## EXERCISE DESCRIPTION
What you return must be the lines of the data that hold the word "kaung".

## EXTRACTED INFORMATION
'''
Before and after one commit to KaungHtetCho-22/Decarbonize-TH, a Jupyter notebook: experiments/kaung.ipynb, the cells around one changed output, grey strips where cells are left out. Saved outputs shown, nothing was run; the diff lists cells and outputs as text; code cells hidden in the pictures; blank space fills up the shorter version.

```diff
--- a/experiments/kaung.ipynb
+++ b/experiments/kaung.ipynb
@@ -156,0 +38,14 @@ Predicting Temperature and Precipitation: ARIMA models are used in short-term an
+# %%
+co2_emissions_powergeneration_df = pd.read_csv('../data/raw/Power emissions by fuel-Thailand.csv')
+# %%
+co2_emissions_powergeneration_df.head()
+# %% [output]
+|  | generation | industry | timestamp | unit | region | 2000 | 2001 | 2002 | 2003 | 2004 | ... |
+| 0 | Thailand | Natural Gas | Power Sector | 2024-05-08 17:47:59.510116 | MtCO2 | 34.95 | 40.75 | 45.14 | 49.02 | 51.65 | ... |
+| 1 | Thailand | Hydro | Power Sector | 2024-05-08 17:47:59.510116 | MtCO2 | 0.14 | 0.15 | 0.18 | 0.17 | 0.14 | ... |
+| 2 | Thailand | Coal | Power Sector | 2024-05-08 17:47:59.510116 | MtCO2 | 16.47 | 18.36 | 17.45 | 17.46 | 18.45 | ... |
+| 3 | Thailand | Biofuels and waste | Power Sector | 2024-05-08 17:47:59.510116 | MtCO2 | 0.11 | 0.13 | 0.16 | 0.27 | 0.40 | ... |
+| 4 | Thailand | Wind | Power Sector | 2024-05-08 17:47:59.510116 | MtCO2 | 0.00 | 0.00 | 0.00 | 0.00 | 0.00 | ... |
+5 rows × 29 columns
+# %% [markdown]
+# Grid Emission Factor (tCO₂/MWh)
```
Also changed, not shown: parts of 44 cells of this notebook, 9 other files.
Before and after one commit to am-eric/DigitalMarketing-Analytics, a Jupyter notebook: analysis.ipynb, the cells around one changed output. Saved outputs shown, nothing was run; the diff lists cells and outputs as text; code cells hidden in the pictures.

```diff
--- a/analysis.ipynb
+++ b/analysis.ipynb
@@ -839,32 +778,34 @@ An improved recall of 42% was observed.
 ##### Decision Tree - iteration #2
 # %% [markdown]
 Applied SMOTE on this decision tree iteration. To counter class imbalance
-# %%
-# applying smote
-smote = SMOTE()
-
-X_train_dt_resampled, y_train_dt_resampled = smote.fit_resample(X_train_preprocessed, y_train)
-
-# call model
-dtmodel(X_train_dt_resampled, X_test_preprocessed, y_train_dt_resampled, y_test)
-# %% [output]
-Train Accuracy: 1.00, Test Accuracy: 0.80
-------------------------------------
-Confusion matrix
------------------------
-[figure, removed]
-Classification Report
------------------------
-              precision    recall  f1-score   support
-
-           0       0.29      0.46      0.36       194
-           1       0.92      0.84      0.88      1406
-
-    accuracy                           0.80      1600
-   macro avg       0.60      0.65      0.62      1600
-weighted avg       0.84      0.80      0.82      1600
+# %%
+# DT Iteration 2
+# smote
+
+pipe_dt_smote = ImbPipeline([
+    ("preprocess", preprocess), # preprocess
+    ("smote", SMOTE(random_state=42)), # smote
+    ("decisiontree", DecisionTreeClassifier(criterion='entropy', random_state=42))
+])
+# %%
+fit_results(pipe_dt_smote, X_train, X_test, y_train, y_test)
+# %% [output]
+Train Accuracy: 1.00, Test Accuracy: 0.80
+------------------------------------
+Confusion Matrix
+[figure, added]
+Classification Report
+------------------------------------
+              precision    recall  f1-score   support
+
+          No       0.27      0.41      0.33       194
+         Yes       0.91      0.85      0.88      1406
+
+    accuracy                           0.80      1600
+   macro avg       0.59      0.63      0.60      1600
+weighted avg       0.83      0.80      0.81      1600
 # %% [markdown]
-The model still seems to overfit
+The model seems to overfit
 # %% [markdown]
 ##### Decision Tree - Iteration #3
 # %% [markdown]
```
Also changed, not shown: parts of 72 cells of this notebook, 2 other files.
'''
## COMPLETED TASK
Before and after one commit to KaungHtetCho-22/Decarbonize-TH, a Jupyter notebook: experiments/kaung.ipynb, the cells around one changed output, grey strips where cells are left out. Saved outputs shown, nothing was run; the diff lists cells and outputs as text; code cells hidden in the pictures; blank space fills up the shorter version.
--- a/experiments/kaung.ipynb
+++ b/experiments/kaung.ipynb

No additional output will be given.